Video: I don't have an example for you, because this camera uses the dreaded Microsoft ASF formatted version of MPEG4, which can not be easily used on any web site I know of. I'm sure many of you will correct me as soon as I post this. I can tell you that it takes 640x480 video at 15fps, at least in decent light. With low light, the frame rate slows to allow more light accumulation. In very low light, there is lots of visible smearing with motion, something which consider acceptable. The video quality was ok, it even simulates optical zoom, using the extra resolution of the sensor to prevent image degradation while zooming, at least up to about 2.4X. beyond that, the video image degrades because of resolution loss.

Conclusion: All in all, even with a file format of .ASF. Videos can be played on the Macintosh with VLC. I would consider this camera worthy, if it had decent battery life. It doesn't, so I can't even recommend it to my Windows only friends.

Rating: ** out of 5

My Digital Cameras

This is a new blog that will contain experiences, views, opinions and reviews, both personal and subjective, on the digital cameras I purchase. I tend to buy a lot of cameras, so there should be new stuff appearing on this blog fairly often.

The kind of cameras I buy are generally the small low cost digital video cameras, that record onto some kind of flash memory. You see I am on a quest to find the perfect portable digital camera. It is a quest that I don't believe will be successful for a while, but will be at least entertaining along the way.

I thought I would begin this blog with a picture of me. Taken with the iJoy by MobiDV. It isn't very good, but it is all I could come up with on short notice.
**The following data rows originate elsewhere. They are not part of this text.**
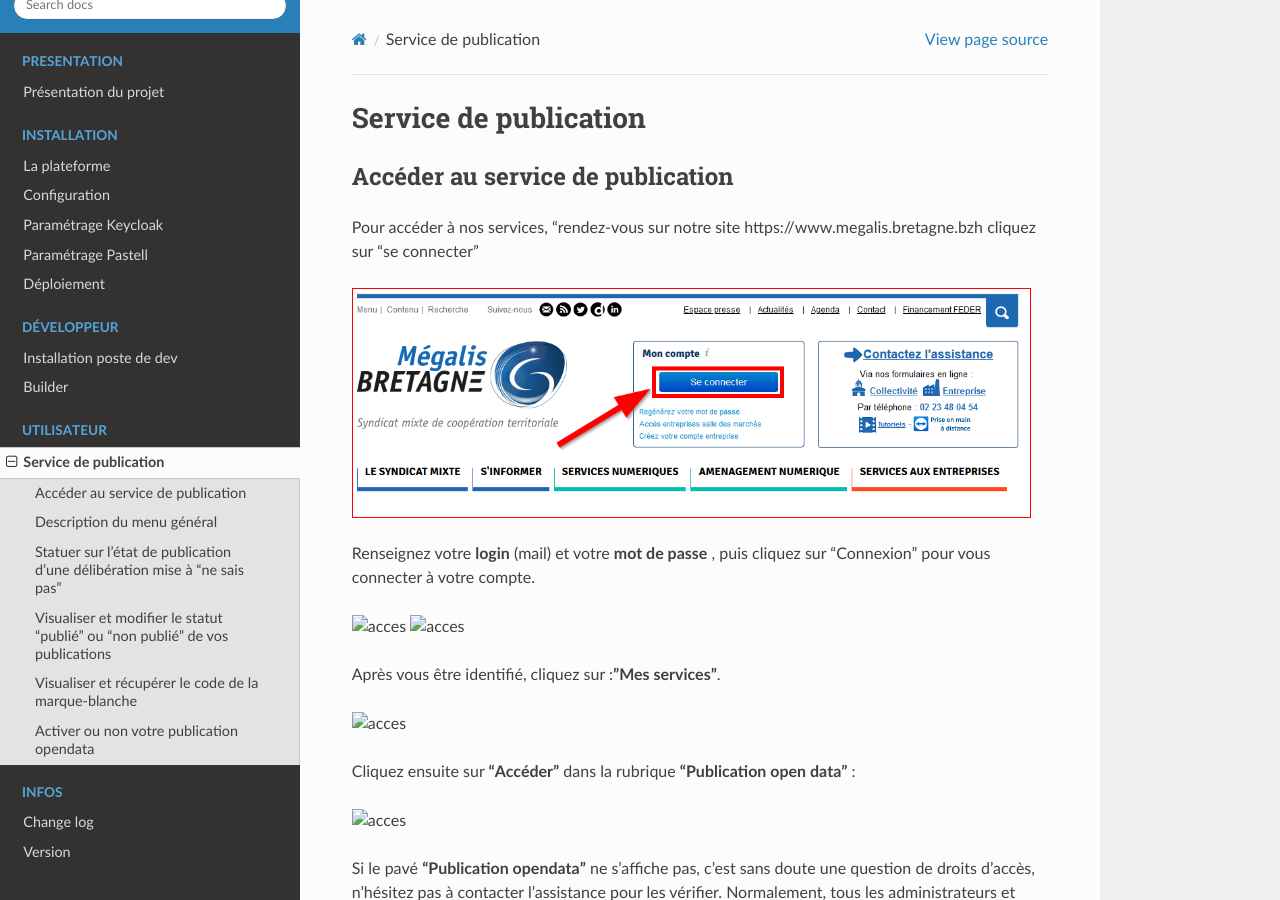
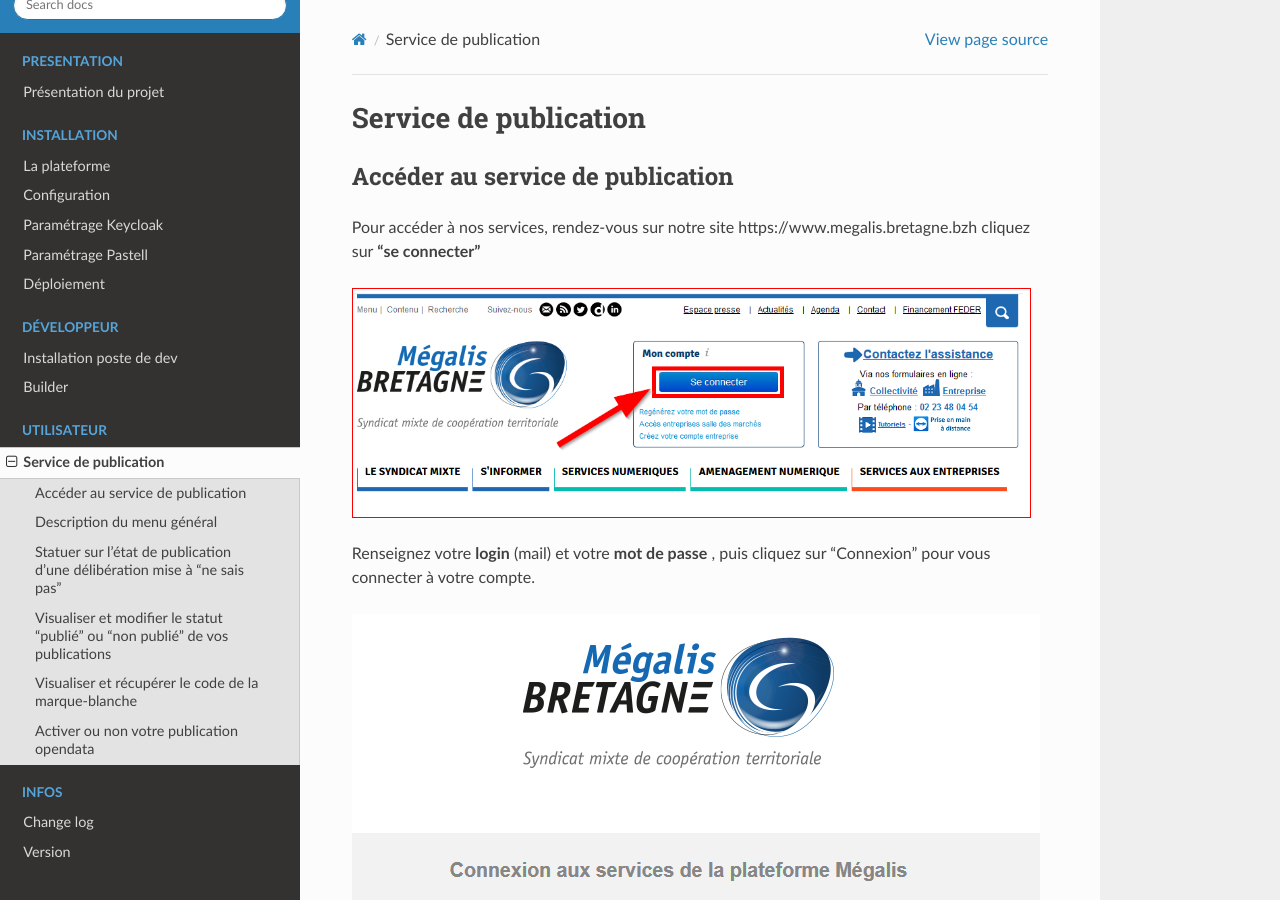
Before and after one commit to megalis-bretagne/opendata-extraction, a Sphinx documentation site: the page built from docs/source/utilisateur/publication.md, in a window 1280 px wide and 900 px high. Built offline with Sphinx 7.4.7 and the Read the Docs theme 2.0.0, drawn with Linux system fonts in a browser that asks for light colours.

Commit message:
Update publication.md

```diff
--- a/docs/source/utilisateur/publication.md
+++ b/docs/source/utilisateur/publication.md
@@ -3,25 +3,25 @@
 ## Accéder au service de publication
 
 
-Pour accéder à nos services, "rendez-vous sur notre site
-https://www.megalis.bretagne.bzh cliquez sur "se connecter"
+Pour accéder à nos services, rendez-vous sur notre site
+https://www.megalis.bretagne.bzh cliquez sur **"se connecter"**
 
 
 ![acces](img/acces_pf_meg.PNG)
 
 Renseignez votre **login** (mail) et votre **mot de passe** , puis cliquez sur "Connexion" pour vous connecter à votre compte.
 
-![acces](img/OD1_02.PNG)
-![acces](img/OD1_02.PNG)
+![acces](img/OD1_02.png)
+
 
 
 Après vous être identifié, cliquez sur :**"Mes services"**.
 
-![acces](img/OD1_03.PNG)
+![acces](OD1_03.png)
 
 Cliquez ensuite sur **"Accéder"** dans la rubrique **"Publication open data"**  :
 
-![acces](img/OD1_04.PNG)
+![acces](OD1_04.png)
 
 Si le pavé **"Publication opendata"** ne s'affiche pas, c'est sans doute une question de droits d'accès, n'hésitez pas à contacter l'assistance pour les vérifier.
 Normalement, tous les administrateurs et utilisateurs de la télétransmission ont les droits pour accéder à ce service de Publication opendata.
```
About Me: I am 55 this year, and I have been a tech nerd since highschool. I am a software manager by profession. I have spent many years as a software developer, using an obscure language called Forth. Some of you might know me by some of my earlier projects, like F-PC and Win32Forth. I have been interested in photography for most of my life, and owned many cameras during that time. The last few years, I have been riding motorcycles, and had a desire to always have a camera with me to photograph the various events I attend. Thus began a quest with no forseeable end, as I search for the ideal pocketable digital camera with decent video capability.
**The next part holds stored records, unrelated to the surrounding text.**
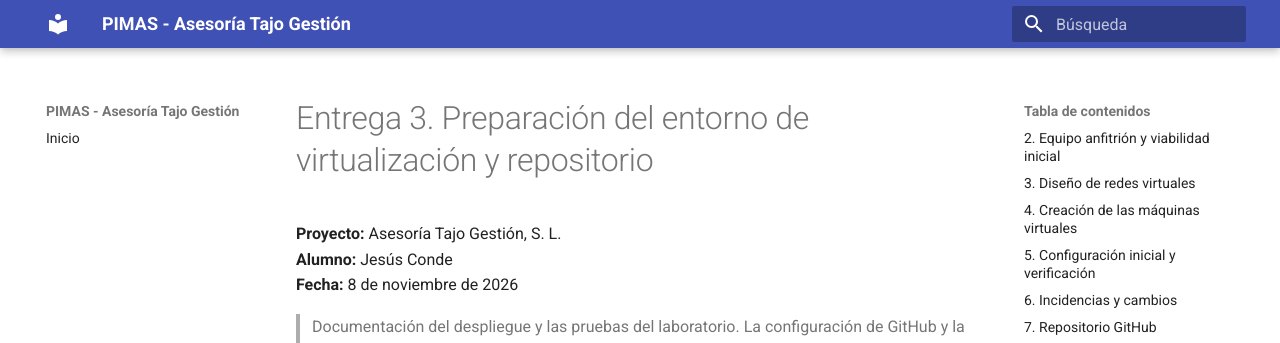
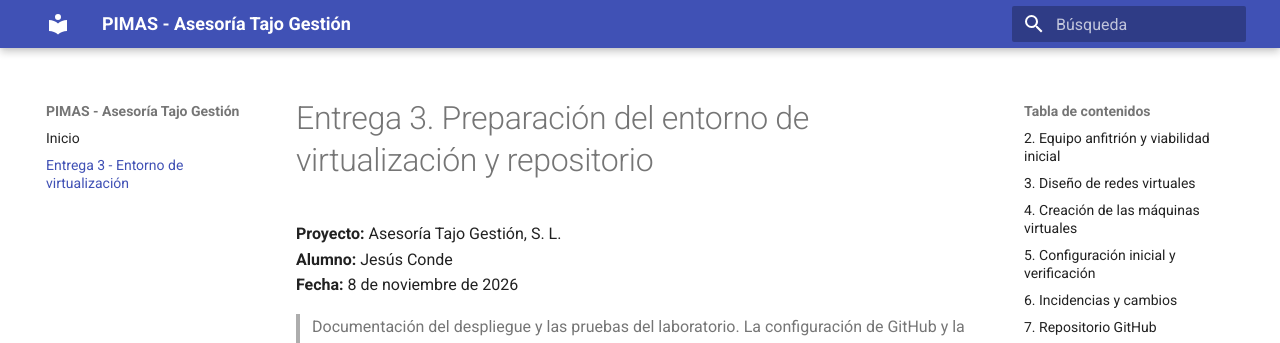
Before and after one commit to JCondeB/PIMAS-ASIR, an MkDocs documentation site: the page built from docs/entrega-3.md, in a window 1280 px wide. Shown: the top 343 px of the page. Built offline with MkDocs 1.6.1 and Material for MkDocs 9.7.7, drawn with Linux system fonts in a browser that asks for light colours.

Commit message:
Añadir Entrega 3 al menú

```diff
--- a/mkdocs.yml
+++ b/mkdocs.yml
@@ -8,5 +8,6 @@ theme:
 
 nav:
   - Inicio: index.md
+  - Entrega 3 - Entorno de virtualización: entrega-3.md
 
 docs_dir: docs
```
I should also mention that I am an Apple snob. I used and developed software for PCs, but I prefer Macintosh computers. This leads me to have a serious dislike for any digital cmaera that produces ASF (Microsoft specific) files that cannot easily be manipulated on a Macintosh. Yes, I do know that programs like VLC allow some ASF files to be viewed on a Mac, but I want to make DVDs and web videos that most people can read, including Macintosh owners. So, I prefer Quicktime compatible cameras, and AVI compatible cmaeras that produce files that can be converted to a format that is useful on a Macintosh.

The bigest complaint I have with the packaging of many digital cameras, is that you can't tell by reading the package if they produce .AVI files, or .ASF files. They all say they produce MPEG4, but as many of you know, one person's MPEG4 is another person's unreadable, useless .ASF file.